Krautrock and King Cole

There's so much that has been added to NeverEndingWonder Radio in the past few weeks I hardly know where to begin. I'll try and touch on some of the highlights.

I've added two great box sets by the two greatest Krautrock bands- Can & Faust.

Can - Anthology
This 25 track anthology includes selections from their entire discography and is a great representation of the different phases and permutations of the proto-movement that became known as Krautrock- an experimental, progressive approach to rock music practiced by several groups of individuals in Germany, starting in the late 60s. The movement featured a high degree of improvisation as well as experimental techniques.

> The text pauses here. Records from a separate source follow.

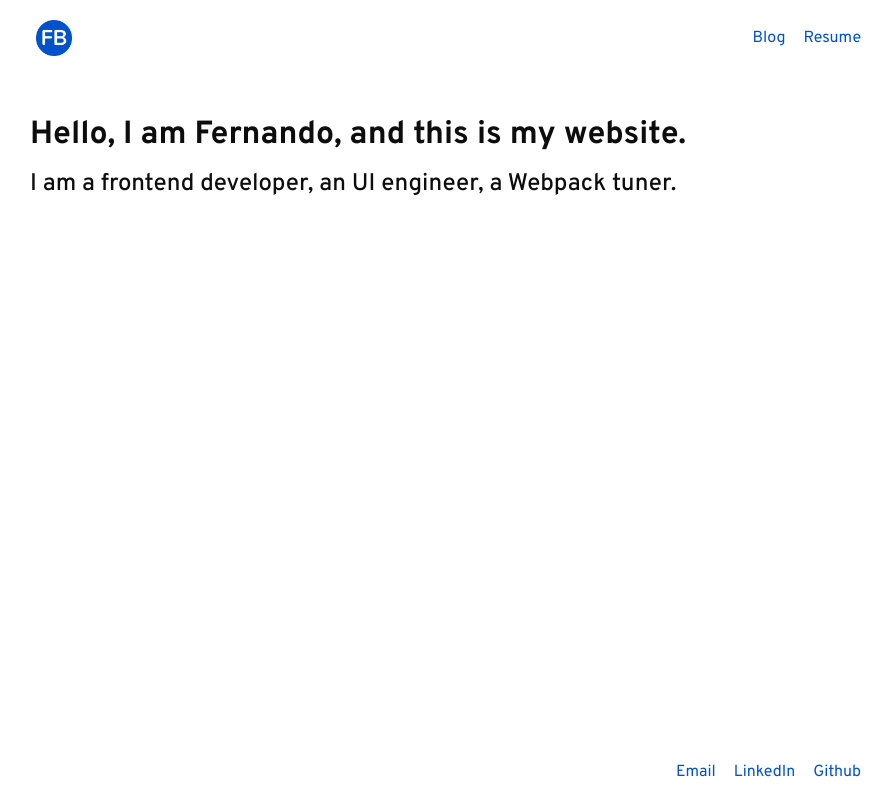
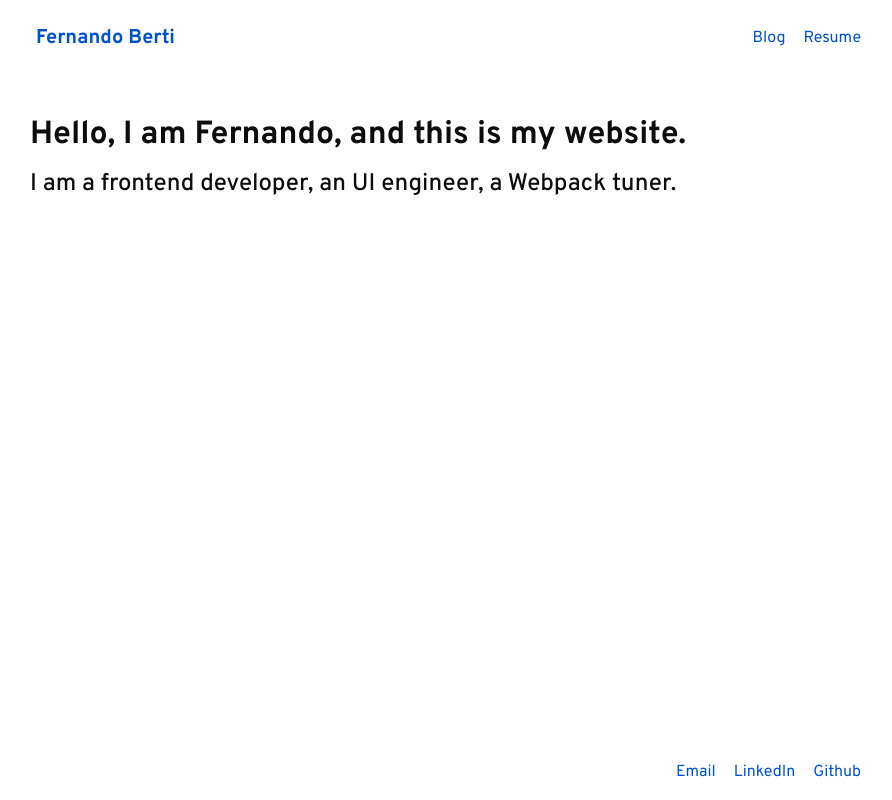
Before and after one commit to bertilxi/fberti.dev, a Nuxt app: page / in a window 1280 px wide. Shown: the whole page, without its empty margins (190-1082 px from the left). Built offline with nearby package versions, Linux system fonts and the light colour scheme; a small style sheet from the web is missing; a web font is replaced by a local one.

Commit message:
Update nuxt typescript

```diff
--- a/components/BlogPost.vue
+++ b/components/BlogPost.vue
@@ -7,7 +7,9 @@
       <h3 class="card-title h5 text-bold text-dark">
         {{ post.title }}
       </h3>
-      <div class="card-subtitle text-gray">{{ post.description }}</div>
+      <div class="card-subtitle text-gray">
+        {{ post.description }}
+      </div>
     </div>
   </nuxt-link>
 </template>
--- a/components/resume/Section.vue
+++ b/components/resume/Section.vue
@@ -1,6 +1,8 @@
 <template>
   <div class="resume-section">
-    <h4 class="text-bold text-primary resume-title">{{ title }}</h4>
+    <h4 class="text-bold text-primary resume-title">
+      {{ title }}
+    </h4>
     <slot />
   </div>
 </template>
--- a/layouts/default.vue
+++ b/layouts/default.vue
@@ -3,19 +3,23 @@
     <header class="navbar app-navbar">
       <section class="navbar-section">
         <nuxt-link to="/" class="brand">
-          <img class="img-responsive" src="~/static/icon.png" width="36" />
+          <span>Fernando Berti</span>
         </nuxt-link>
       </section>
       <section class="navbar-section">
-        <nuxt-link to="/blog" class="btn btn-link">Blog</nuxt-link>
-        <nuxt-link to="/resume" class="btn btn-link">Resume</nuxt-link>
+        <nuxt-link to="/blog" class="btn btn-link">
+          Blog
+        </nuxt-link>
+        <nuxt-link to="/resume" class="btn btn-link">
+          Resume
+        </nuxt-link>
       </section>
     </header>
     <section class="section my-section">
       <nuxt />
     </section>
     <footer class="navbar footer">
-      <section class="navbar-section"></section>
+      <section class="navbar-section" />
       <section class="navbar-section">
         <a class="btn btn-link" @click="mailto()">
           Email
@@ -25,6 +29,7 @@
           class="btn btn-link"
           href="https://www.linkedin.com/in/fernando-ivan-berti-81717b37"
           target="_blank"
+          rel="noopener noreferrer"
         >
           LinkedIn
         </a>
@@ -33,6 +38,7 @@
           class="btn btn-link"
           href="https://github.com/bertilxi"
           target="_blank"
+          rel="noopener noreferrer"
         >
           Github
         </a>
@@ -67,6 +73,9 @@ export default {
   margin-bottom: 0;
   margin-left: 0.3rem;
   margin-right: 0.3rem;
+  display: flex;
+  align-items: center;
+  text-decoration: none !important;
 }
 .my-section {
   flex: 1 0;
--- a/nuxt.config.ts
+++ b/nuxt.config.ts
@@ -1,8 +1,8 @@
-import NuxtConfiguration from "@nuxt/config";
+import { Configuration } from "@nuxt/types";
 import path from "path";
 import posts from "./content";
 
-const config: NuxtConfiguration = {
+const config: Configuration = {
   router: {
     linkExactActiveClass: "active"
   },
@@ -34,6 +34,8 @@ const config: NuxtConfiguration = {
     ]
   },
 
+  buildModules: ["@nuxt/typescript-build"],
+
   build: {
     // cache: true,
     extractCSS: true,
@@ -55,7 +57,7 @@ const config: NuxtConfiguration = {
         // compress: false
       }
     },
-    extend(config) {
+    extend(config: Record<string, any>) {
       if (!config.module) {
         return;
       }
@@ -73,6 +75,12 @@ const config: NuxtConfiguration = {
     }
   },
 
+  render: {
+    bundleRenderer: {
+      shouldPrefetch: () => true
+    }
+  },
+
   modules: ["@nuxtjs/pwa"],
 
   generate: {
--- a/pages/resume.vue
+++ b/pages/resume.vue
@@ -5,7 +5,9 @@
     >
     <div id="resume" class="resume">
       <Section>
-        <h3 class="text-bold">Fernando Berti</h3>
+        <h3 class="text-bold">
+          Fernando Berti
+        </h3>
       </Section>
 
       <Section title="Contact">
--- a/service/pdf.ts
+++ b/service/pdf.ts
@@ -1,10 +1,10 @@
-import puppeteer from "puppeteer";
+import { launch } from "puppeteer";
 import { join } from "path";
 import { writeFileSync, readFileSync } from "fs";
 import globby from "globby";
 
 export const generate = async () => {
-  const browser = await puppeteer.launch({
+  const browser = await launch({
     headless: true,
     args: ["--no-sandbox", "--disable-dev-shm-usage"]
   });
```
Also changed, not shown: components/resume/Education.vue (+9 -3 lines), components/resume/Experience.vue (+9 -3 lines), package.json (+15 -13 lines), tsconfig.json (+6 -12 lines), .eslintrc.js, 2 other files (tests, documents, lock files or other folders).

Faust - The Wumme Years 1970 - 1973
Faust are probably the crowning example of the Krautrock approach. Some musicians who had been informally jamming together were contacted by journalist Uwe Nettelbeck, who had secured a contract from Polydor Records to produce some kind of rock album. The musicians - Werner "Zappi" Diermaier, Hans Joachim Irmler, Arnulf Meifert, Jean-Hervé Péron, Rudolf Sosna and Gunter Wüsthoff- sensing a great adventure, demanded a recording studio and an unlimited amount of time to produce whatever they wanted. Amazingly, the label agreed. The band was given an old school building which was turned into a recording studio/living space. They moved in, started doing drugs, hanging out, and occasionally playing music. Fortuitously, they were also provided an engineer, Kurt Graupner, who managed to get the insanity onto tape. Graupner was one of the best recording engineers in Germany at the time, and created many new recording techniques and devices in an attempt to capture what the musicians were doing. The three years Faust spent recording at Wumme netted two albums and a wealth of material, some of which was used for later albums. The Wumme Years contains 59 tracks ranging in length from 25 seconds to 22 minutes. It includes the entirety of the first two albums and much unreleased material, many pieces being experiments. The experiments themselves are quite intriguing- they might not really go anywhere, but they show a creative band of musicians searching for unique material.

Nat King Cole
Another incredible box set- this gives us 100 tracks by one of the greatest vocalists of all times. Ranging from his earliest jazz recordings in the 40s (including his often overlooked piano virtuosity) to his popular work in the 50s and 60s. There's even an unreleased gem- a seven minute opus titled Mr. Cole Don't Rock N Roll. Cole is one of the most popular vocalists of all time, second in hit records only to Frank Sinatra. His smooth delivery is distinctive. During his career he conquered every medium- live performance, recordings, radio, television and films. His recording of Mel Torme's "The Christmas Song" is arguably THE quintessential Christmas recording. He wrote many of his songs, including the familiar "Straighten Up and Fly Right."

That's all for now. I'll write more as soon as I get a chance.

You can hear all this music, and much more on:

NeverEndingWonder Radio
Tune in via the above link or in iTunes, look in the radio section under "Eclectic."


Wayne said...

I've really been enjoying the Nat King Cole--excellent stuff!

NeverEndingWonder said...

Iknew you would appreciate it Wayne! Truly one of the greatest.